- _What you should do_: Restate word for word the line with "предложение и сохранить" and all lines after it; please stop only at the end of the listing below.

===== Records supplied

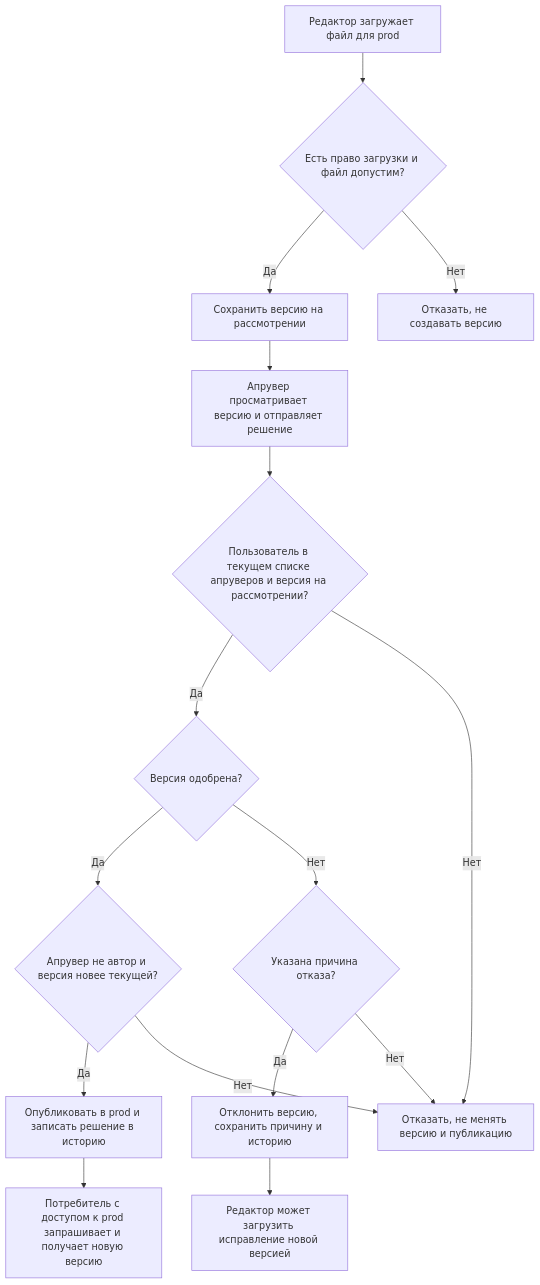
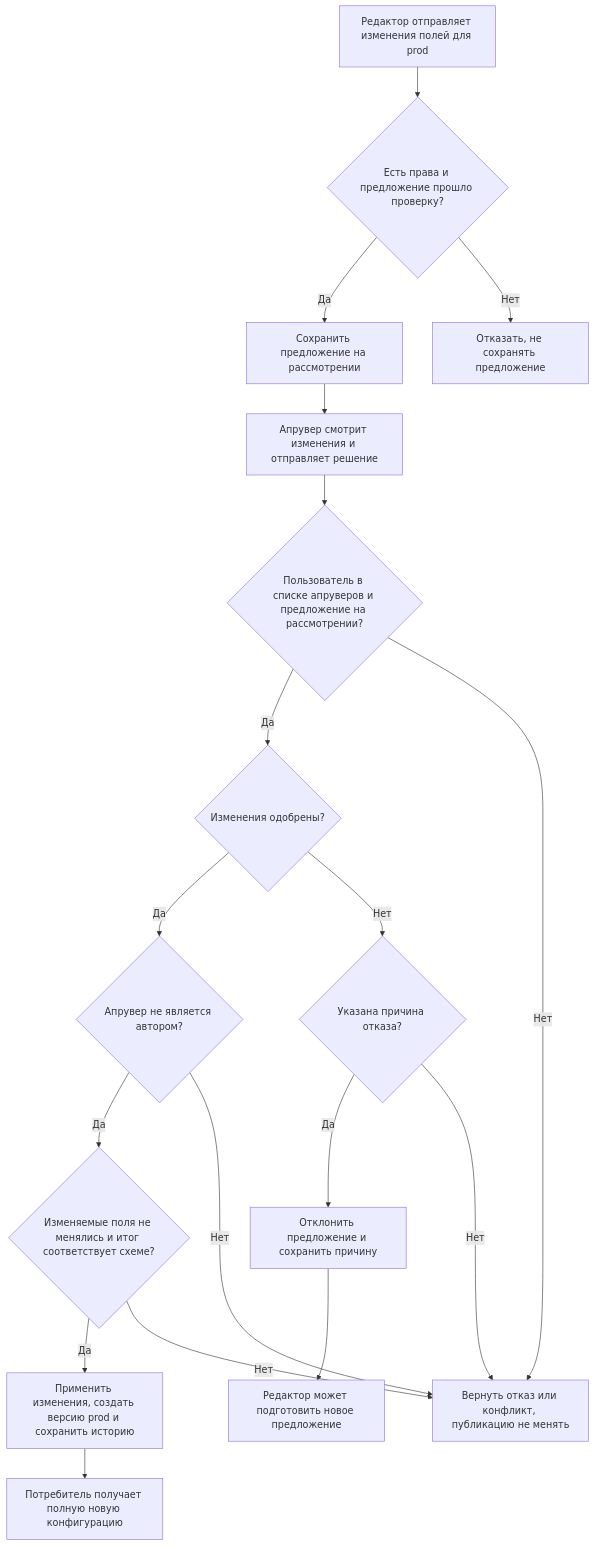
One commit to rbpo-team-BAN/rbpo changed the second of 4 diagrams in PROJECT.md. Above: the diagram before and after it, drawn with Mermaid. The commit also changed other lines of this file, not shown here.

Commit message:
M2: переопределить логику изменения конфигов

````diff
--- a/PROJECT.md
+++ b/PROJECT.md
@@ -116,33 +128,36 @@
 ```mermaid
 flowchart TD
-    Upload["Редактор загружает файл для prod"]
-    Validate{"Есть право загрузки и файл допустим?"}
-    Review["Сохранить версию на рассмотрении"]
-    Inspect["Апрувер просматривает версию и отправляет решение"]
-    Access{"Пользователь в текущем списке апруверов и версия на рассмотрении?"}
-    Decision{"Версия одобрена?"}
-    Check{"Апрувер не автор и версия новее текущей?"}
-    Publish["Опубликовать в prod и записать решение в историю"]
-    Read["Потребитель с доступом к prod запрашивает и получает новую версию"]
+    Send["Редактор отправляет изменения полей для prod"]
+    Validate{"Есть права и предложение прошло проверку?"}
+    Review["Сохранить предложение на рассмотрении"]
+    Inspect["Апрувер смотрит изменения и отправляет решение"]
+    Access{"Пользователь в списке апруверов и предложение на рассмотрении?"}
+    Decision{"Изменения одобрены?"}
+    Author{"Апрувер не является автором?"}
+    Check{"Изменяемые поля не менялись и итог соответствует схеме?"}
+    Publish["Применить изменения, создать версию prod и сохранить историю"]
+    Read["Потребитель получает полную новую конфигурацию"]
     Reason{"Указана причина отказа?"}
-    Reject["Отклонить версию, сохранить причину и историю"]
-    Retry["Редактор может загрузить исправление новой версией"]
-    UploadError["Отказать, не создавать версию"]
-    DecisionError["Отказать, не менять версию и публикацию"]
+    Reject["Отклонить предложение и сохранить причину"]
+    Retry["Редактор может подготовить новое предложение"]
+    SendError["Отказать, не сохранять предложение"]
+    Error["Вернуть отказ или конфликт, публикацию не менять"]
 
-    Upload --> Validate
+    Send --> Validate
     Validate -->|"Да"| Review
-    Validate -->|"Нет"| UploadError
+    Validate -->|"Нет"| SendError
     Review --> Inspect
     Inspect --> Access
     Access -->|"Да"| Decision
-    Access -->|"Нет"| DecisionError
-    Decision -->|"Да"| Check
+    Access -->|"Нет"| Error
+    Decision -->|"Да"| Author
+    Author -->|"Да"| Check
+    Author -->|"Нет"| Error
     Check -->|"Да"| Publish
-    Check -->|"Нет"| DecisionError
+    Check -->|"Нет"| Error
     Publish --> Read
     Decision -->|"Нет"| Reason
     Reason -->|"Да"| Reject
-    Reason -->|"Нет"| DecisionError
+    Reason -->|"Нет"| Error
     Reject --> Retry
 ```
````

==========

- _Task answer_:
+    Reject["Отклонить предложение и сохранить причину"]
+    Retry["Редактор может подготовить новое предложение"]
+    SendError["Отказать, не сохранять предложение"]
+    Error["Вернуть отказ или конфликт, публикацию не менять"]
 
-    Upload --> Validate
+    Send --> Validate
     Validate -->|"Да"| Review
-    Validate -->|"Нет"| UploadError
+    Validate -->|"Нет"| SendError
     Review --> Inspect
     Inspect --> Access
     Access -->|"Да"| Decision
-    Access -->|"Нет"| DecisionError
-    Decision -->|"Да"| Check
+    Access -->|"Нет"| Error
+    Decision -->|"Да"| Author
+    Author -->|"Да"| Check
+    Author -->|"Нет"| Error
     Check -->|"Да"| Publish
-    Check -->|"Нет"| DecisionError
+    Check -->|"Нет"| Error
     Publish --> Read
     Decision -->|"Нет"| Reason
     Reason -->|"Да"| Reject
-    Reason -->|"Нет"| DecisionError
+    Reason -->|"Нет"| Error
     Reject --> Retry
 ```
````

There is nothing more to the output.